Wednesday, January 11, 2012

A Position That I Think Worth Stating

311 has been one of my favorite bands since a co-worker lent me a tape of theirs in 1994. Their August 1995 show at the Night Owl in Pensacola, Florida was one of the first shows I ever attended. At that time 311 had recently released their third album, which featured a few songs that would become huge hits and quickly propel them to the top of the music industry.

Yesterday, on my drive to Tallahassee, I threw in a CD (they still exist!) I hadn’t listened to in a while: 311’s second album, “Grassroots.” Released in 1994, “Grassroots” is still among my all-time favorite albums.

While I’ve memorized every lyric, guitar riff, drum fill and bass line on that record, I hadn’t remembered that one of 311 ‘s two vocalists, Nick Hexum, had written a verse that is as relevant to FAMM’s work today as it was then. I won’t repeat the title of the song on FAMM’s family-friendly blog, but in the penultimate track on the album, Hexum writes:
“. . . sing along with a cry of a mandatory sentence for a crime with no victim, when everybody knows jail terms should be picked in the order of the pain that they cause; ‘do what thou wilt’ should be the whole of the laws until you violate the rights of another; respect the space of your sister and your brother. The war on drugs may be well intentioned but it falls (expletive) flat when you start to mention an overcrowded prison where a rapist gets paroled to make room for a dude who has sold a pound of weed; to me that’s a crime. Here’s to good people doin’ time . . .”
Admittedly, the other verses in the song aren’t quite as poignant, but in just a few lines Hexum makes a compelling argument against mandatory sentences and the drug war. FAMM takes no position on drug legalization generally, but prison overcrowding is one of the many negative consequences of mandatory minimum prison sentences, and the federal government continues to lock up thousands of marijuana offenders every year.

311 has been doing their thing since 1991 and have sold nearly nine million albums in the U.S. FAMM, of course, has been fighting mandatory minimum sentences and making the case for fairness in the criminal justice system for more than 20 years. And have had our fair share of success, too. There’s still a lot of work to be done. Nick, if you’re out there, join us!

Listen to the song here.

Buy 311 albums and help FAMM by clicking the Amazon link here.

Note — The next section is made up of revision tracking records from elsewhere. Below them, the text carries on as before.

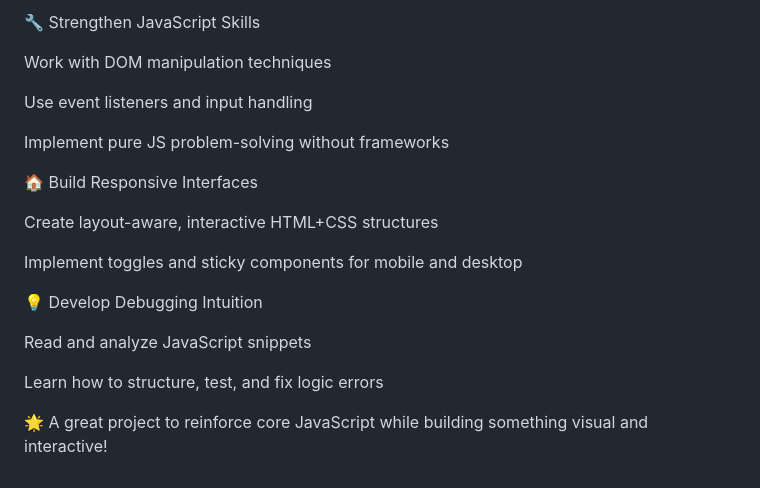
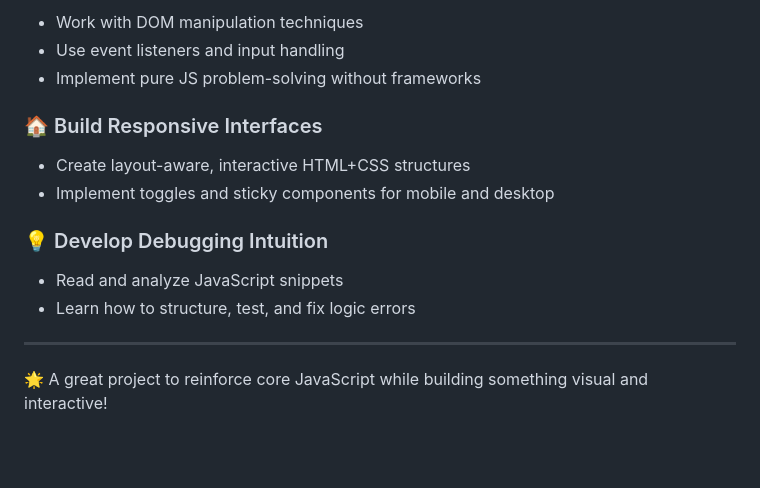
Before and after one commit to Outhman790/Solicode-JavaScript-Workshop, a Markdown page: README.md, the part around one of its changes. Rendered like a GitHub page; blank space fills up the shorter version.

```diff
--- a/README.md
+++ b/README.md
@@ -76,22 +77,18 @@ Practice logic and syntax fluency through examples
 
-🔧 Strengthen JavaScript Skills
+* Work with DOM manipulation techniques
+* Use event listeners and input handling
+* Implement pure JS problem-solving without frameworks
 
-Work with DOM manipulation techniques
+### 🏠 Build Responsive Interfaces
 
-Use event listeners and input handling
+* Create layout-aware, interactive HTML+CSS structures
+* Implement toggles and sticky components for mobile and desktop
 
-Implement pure JS problem-solving without frameworks
+### 💡 Develop Debugging Intuition
 
-🏠 Build Responsive Interfaces
+* Read and analyze JavaScript snippets
+* Learn how to structure, test, and fix logic errors
 
-Create layout-aware, interactive HTML+CSS structures
-
-Implement toggles and sticky components for mobile and desktop
-
-💡 Develop Debugging Intuition
-
-Read and analyze JavaScript snippets
-
-Learn how to structure, test, and fix logic errors
+---
 
 🌟 A great project to reinforce core JavaScript while building something visual and interactive!
```
Also changed, not shown: other parts of README.md (+43 -42 lines).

Greg Newburn, the author of this post, is the Director of FAMM's Florida Project.  Find out more about FAMM's work in Florida here.  You can also follow FAMM's Florida Project on Twitter:  @FloridaFAMM.